WHAT YOU HAVE TO DO:
Filter out all lines without the word "import" from the data below, please, and copy the rest.

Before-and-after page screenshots
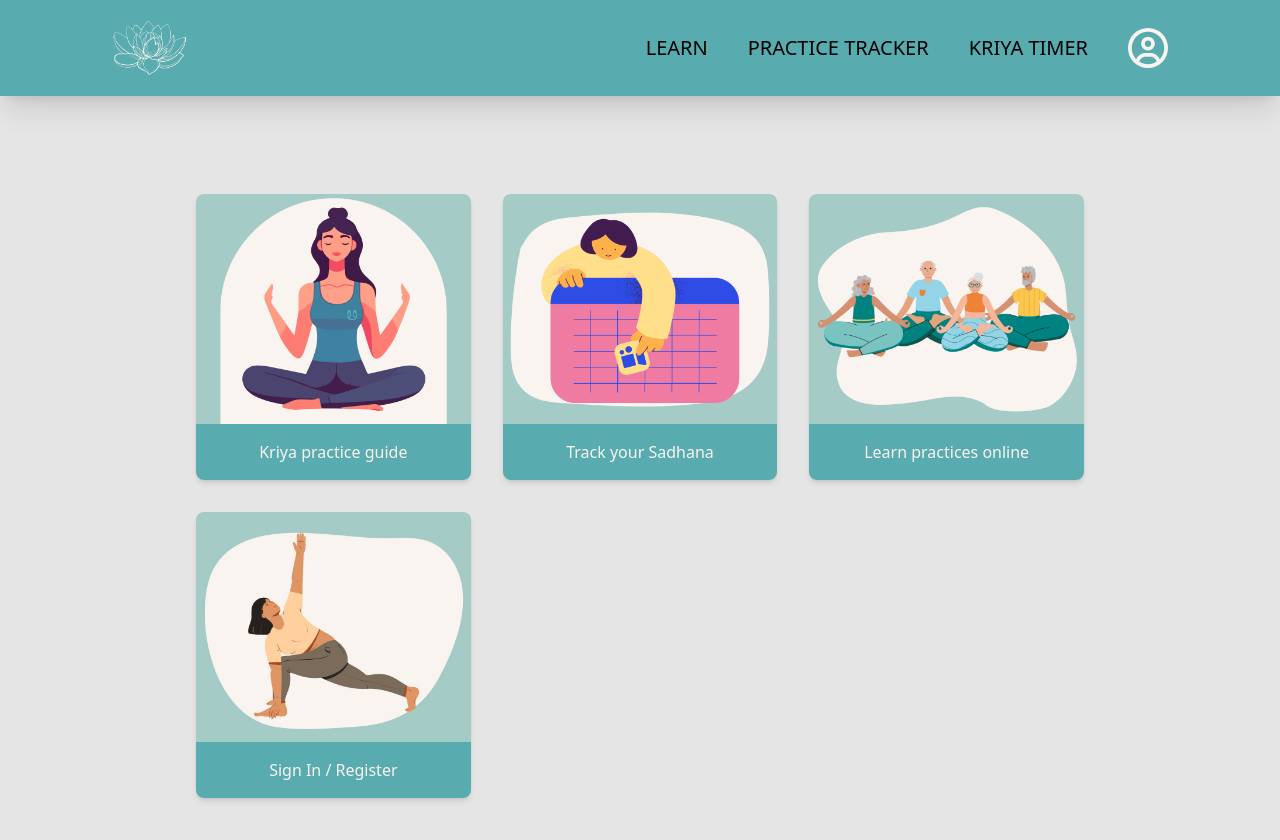
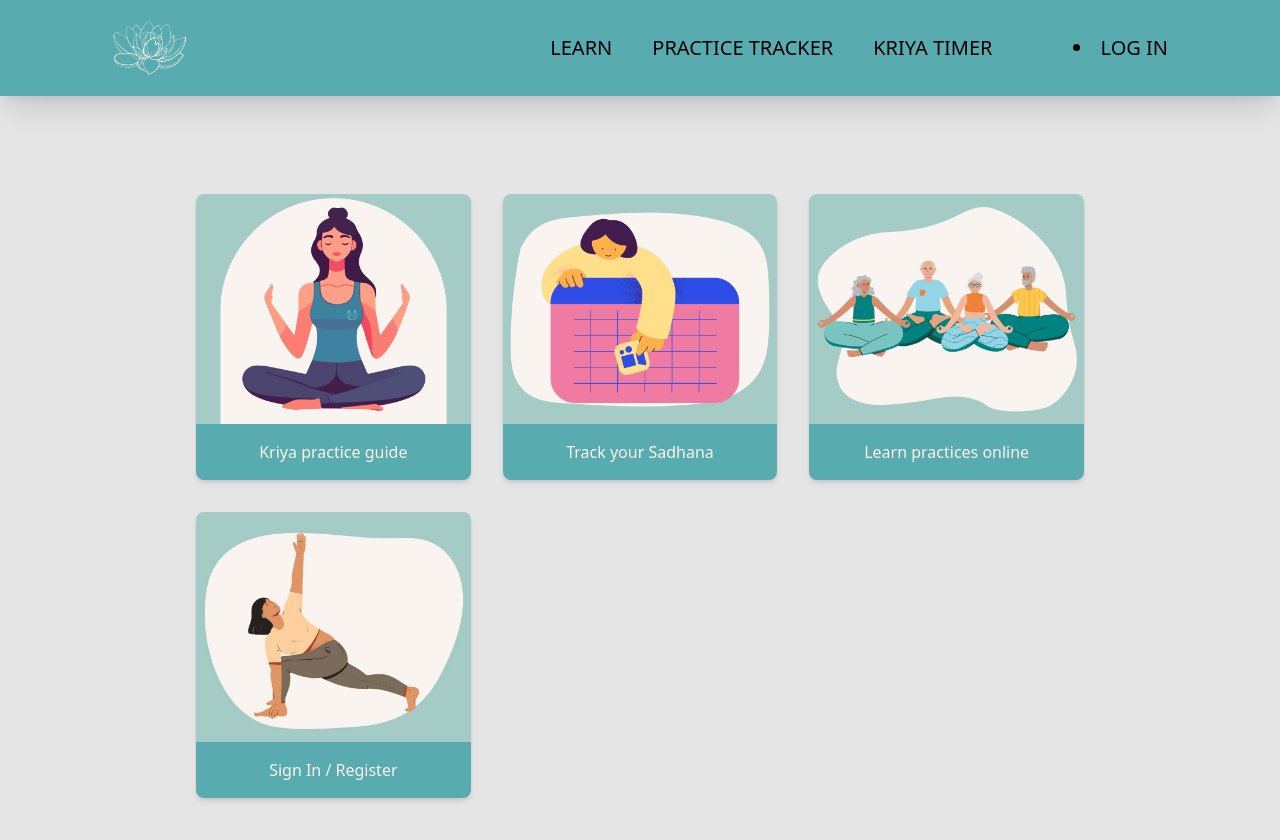
Before and after one commit to mwfelton/sriguru-app, a Next.js app: page / in a window 1280 px wide. Shown: the top 840 px of the page. Built offline with nearby package versions, Linux system fonts and the light colour scheme; no server answers.

Commit message:
Navbar login link added

```diff
--- a/src/app/page.tsx
+++ b/src/app/page.tsx
@@ -1,3 +1,4 @@
+import { useSession} from "next-auth/react"
 import Image from "next/image";
 import Link from 'next/link';
 import TrackerImage from '../../public/images/practice-tracker.png'
@@ -6,6 +7,8 @@ import KriyaTimerImage from '../../public/images/kriya-timer.png'
 import SignUpImage from '../../public/images/sign-up-page.jpg'
 
 export default function Home() {
+  const { data: session } = useSession()
+
   return (
     <main className="flex min-h-screen flex-col items-center">
       <div className="px-2">
--- a/src/components/Navbar.tsx
+++ b/src/components/Navbar.tsx
@@ -1,4 +1,5 @@
 "use client"
+import { useSession } from "next-auth/react"
 import Link from 'next/link';
 import Image from 'next/image';
 import Logo from '../../public/images/nav-logo.png'
@@ -6,6 +7,7 @@ import React, { useState } from "react";
 import { FaRegCircleUser } from "react-icons/fa6";
 
 const Navbar = () => {
+  const { data: session } = useSession()
   const [menuOpen, setMenuOpen] = useState(false)
 
   const handleNav = () => {
@@ -43,9 +45,17 @@ const Navbar = () => {
             </Link>
           </ul>
           <div className="cursor-pointer pl-10">
-            <Link href='/user-page'>
-            <FaRegCircleUser size={40} className="text-seashell" />
-            </Link>
+            {session ? (
+              <Link href="/user-page">
+                <FaRegCircleUser size={40} className="text-seashell" />
+              </Link>
+            ) : (
+              <Link href="/sign-in">
+                <li className="ml-10 uppercase hover:border-b text-xl">
+                  Log in
+                </li>
+              </Link>
+            )}
           </div>
         </div>
       </div>
```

EXERCISE SOLUTION:
+import { useSession} from "next-auth/react"
 import Image from "next/image";
 import Link from 'next/link';
 import TrackerImage from '../../public/images/practice-tracker.png'
@@ -6,6 +7,8 @@ import KriyaTimerImage from '../../public/images/kriya-timer.png'
 import SignUpImage from '../../public/images/sign-up-page.jpg'
+import { useSession } from "next-auth/react"
 import Link from 'next/link';
 import Image from 'next/image';
 import Logo from '../../public/images/nav-logo.png'
@@ -6,6 +7,7 @@ import React, { useState } from "react";
 import { FaRegCircleUser } from "react-icons/fa6";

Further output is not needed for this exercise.